_Work instructions_
Go through the data below and return each line where the string "input" appears.

_Data supplied_
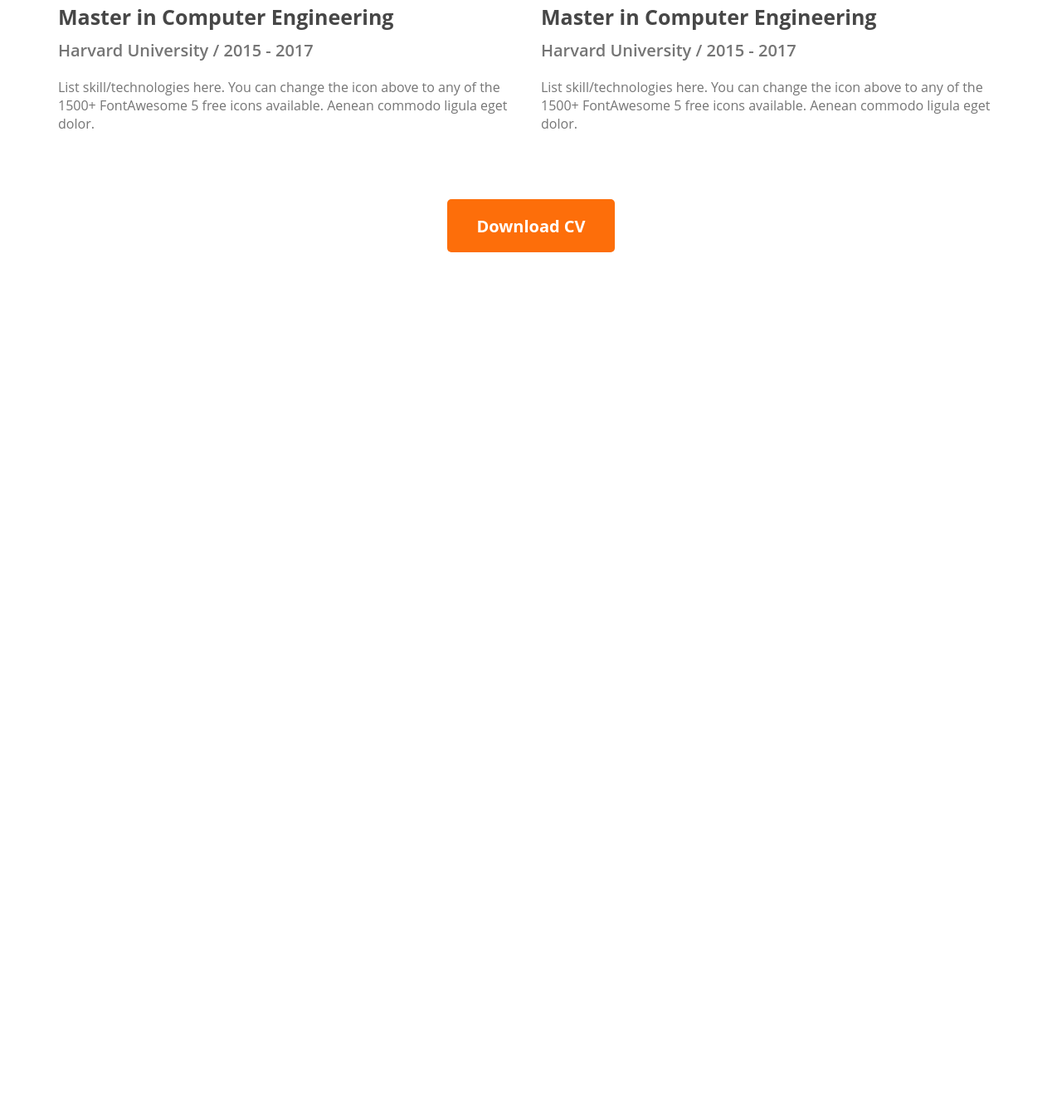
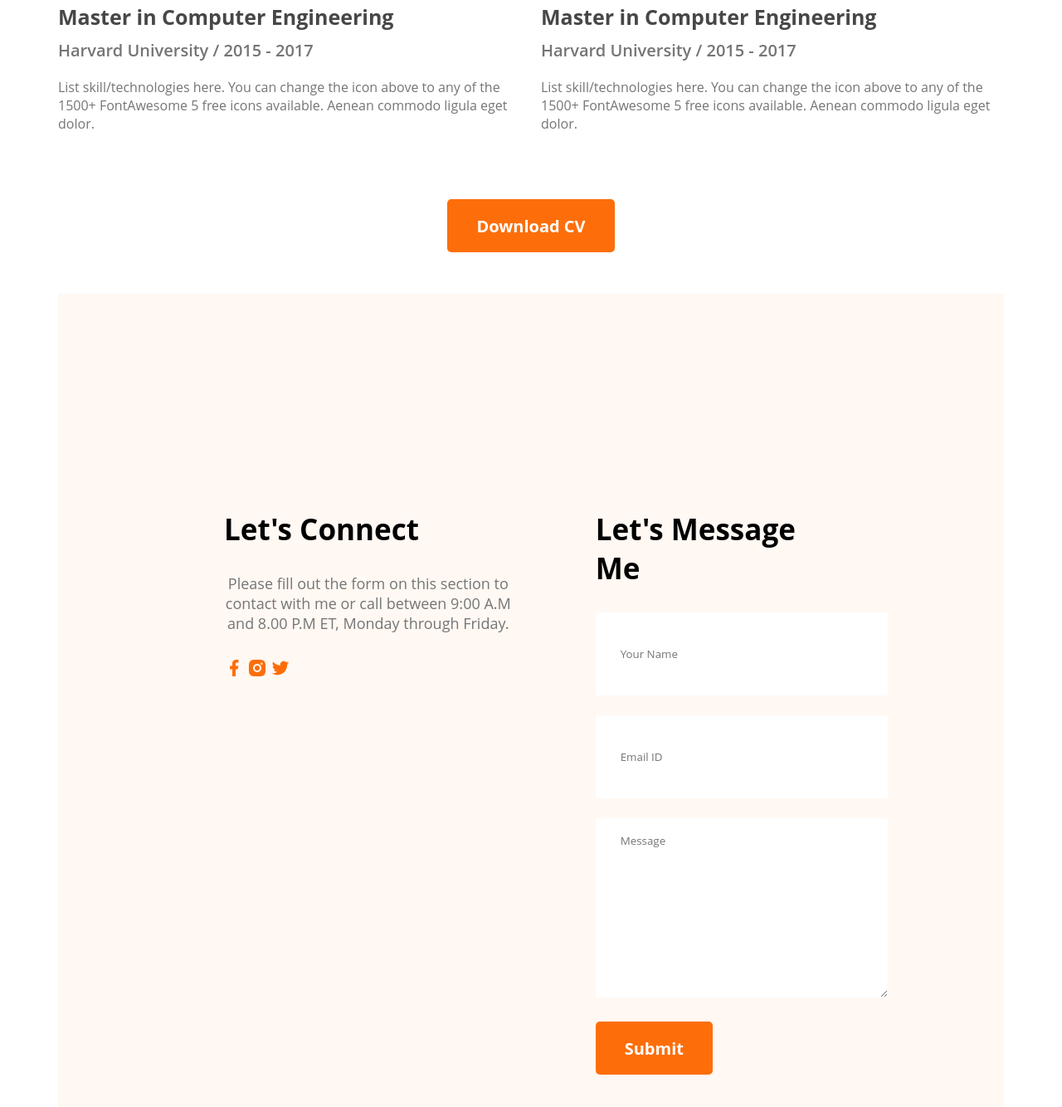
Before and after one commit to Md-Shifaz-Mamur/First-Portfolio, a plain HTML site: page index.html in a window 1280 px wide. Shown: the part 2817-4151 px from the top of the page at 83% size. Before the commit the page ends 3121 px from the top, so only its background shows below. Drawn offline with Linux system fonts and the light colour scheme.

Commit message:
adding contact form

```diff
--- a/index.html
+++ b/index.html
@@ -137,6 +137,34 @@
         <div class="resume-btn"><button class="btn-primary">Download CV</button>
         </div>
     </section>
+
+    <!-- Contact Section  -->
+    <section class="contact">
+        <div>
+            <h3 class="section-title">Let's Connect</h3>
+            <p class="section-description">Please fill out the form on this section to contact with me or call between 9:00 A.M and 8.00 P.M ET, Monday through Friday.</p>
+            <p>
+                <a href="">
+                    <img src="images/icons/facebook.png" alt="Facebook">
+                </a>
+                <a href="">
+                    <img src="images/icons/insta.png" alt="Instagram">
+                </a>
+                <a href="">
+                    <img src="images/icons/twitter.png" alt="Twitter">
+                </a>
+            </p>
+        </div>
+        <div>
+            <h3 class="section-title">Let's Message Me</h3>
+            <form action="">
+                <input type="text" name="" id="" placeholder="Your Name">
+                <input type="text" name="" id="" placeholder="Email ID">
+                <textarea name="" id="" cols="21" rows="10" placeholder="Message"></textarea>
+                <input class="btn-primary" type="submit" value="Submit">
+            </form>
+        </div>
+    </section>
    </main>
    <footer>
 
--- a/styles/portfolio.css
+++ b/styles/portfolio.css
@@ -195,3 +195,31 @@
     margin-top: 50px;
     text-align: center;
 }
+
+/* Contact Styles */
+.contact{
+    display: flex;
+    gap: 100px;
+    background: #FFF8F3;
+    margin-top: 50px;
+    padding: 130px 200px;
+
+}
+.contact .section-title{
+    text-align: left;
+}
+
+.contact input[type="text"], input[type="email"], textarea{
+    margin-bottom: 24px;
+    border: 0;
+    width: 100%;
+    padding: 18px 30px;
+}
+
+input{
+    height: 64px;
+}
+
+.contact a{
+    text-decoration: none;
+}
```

_Expected output_
+                <input type="text" name="" id="" placeholder="Your Name">
+                <input type="text" name="" id="" placeholder="Email ID">
+                <input class="btn-primary" type="submit" value="Submit">
+.contact input[type="text"], input[type="email"], textarea{
+input{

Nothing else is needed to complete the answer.